An important element of Bergson’s philosophy is his philosophy of time. He gives the name ‘space’ to the separateness of things as they appear to intellect (In reality, Bergson maintains, nothing is separate. Everything is a part of a continuous stream of becoming with no static ‘states’) and the name ‘time’ or ‘duration’ to the continuity as revealed to intuition. Bergson believes mathematical time to be illusory because it treats time in terms of ‘instants’. Hence, mathematical time is really a form of ‘space’. ‘Time’ is, in fact, a continuous growth in which future is unpredicted. Time is not an abstract mathematical concept. It is deeply connected with life and human self. Perhaps it might be better called ‘living time’. This duration cannot be understood by reason, which is incapable of doing so, but rather perceived by an introspected and concentrated consciousness which turns inwards towards its origin. It is in this living time that evolution takes places, that creativity appears and in which free will manifests itself. In it there is originality and nothing is quite repeated again.

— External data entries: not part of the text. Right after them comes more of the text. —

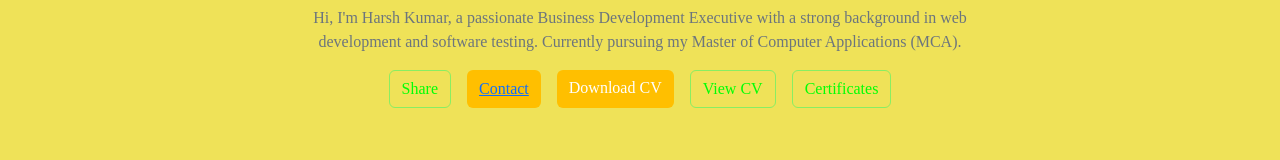
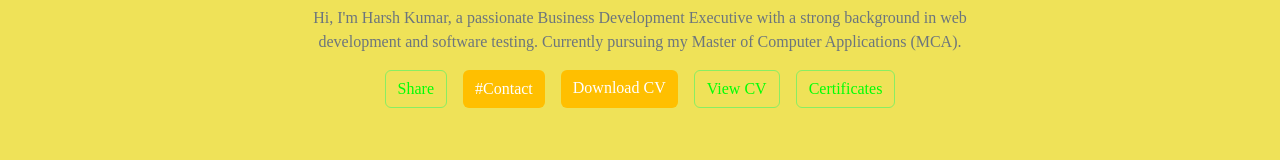
Before and after one commit to 1234hars/portfolio, a plain HTML site: page index.html in a window 1280 px wide. Shown: the part 416-576 px from the top of the page. Drawn offline with nearby package versions, Linux system fonts and the light colour scheme; a script that the page names is missing; a web font is replaced by a local one.

Commit message:
Update index.html

```diff
--- a/index.html
+++ b/index.html
@@ -241,8 +241,8 @@
                         strong background in web development and software testing. Currently pursuing my Master of
                         Computer Applications (MCA).</p>
                     <div class="d-flex justify-content-center gap-3">
-                        <button class="btn btn-outline-primary">Share</button>
-                        <button class="btn btn-primary" ><a href="https://1234hars.github.io/portfolio/" >Contact</a></button>
+                        <a href="https://1234hars.github.io/portfolio/" ><button class="btn btn-outline-primary">Share</button></a>
+                        <button class="btn btn-primary" >#Contact</button>
                         <a href="./cv v.pdf" class="btn btn-primary" download>Download CV</a>
                         <a href="./cv v.pdf" class="btn btn-outline-primary" target="_blank">View CV</a>
                         <a href="#certificates" class="btn btn-outline-primary">Certificates</a>
```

In the later part of Bergson’s life, around the time of Second World War, his philosophy began to fade out of the philosophical scenario and it was no longer a dominant school of thought. Although philosophers like Sartre openly accepted the influence of Bergson on their own philosophy but it was especially Gilles Deleuze's Bergsonism in 1966 that reawakened a growing interest in Bergson’s philosophy. His influence has been aptly put forth by Per Hallström: “We are indebted to him, nevertheless, for one achievement of importance: by a passage he has forced through the gates of rationalism, he has released a creative impulse of inestimable value, opening a large access to the waters of living time, to that atmosphere in which the human mind will be able to rediscover its freedom and thus be born anew.”[2]


[1] Presentation Speech by Per Hallström on December 10, 1928, from Nobel Lectures, Literature 1901-1967, Editor Horst Frenz, Elsevier Publishing Company, Amsterdam, 1969

[2] Ibid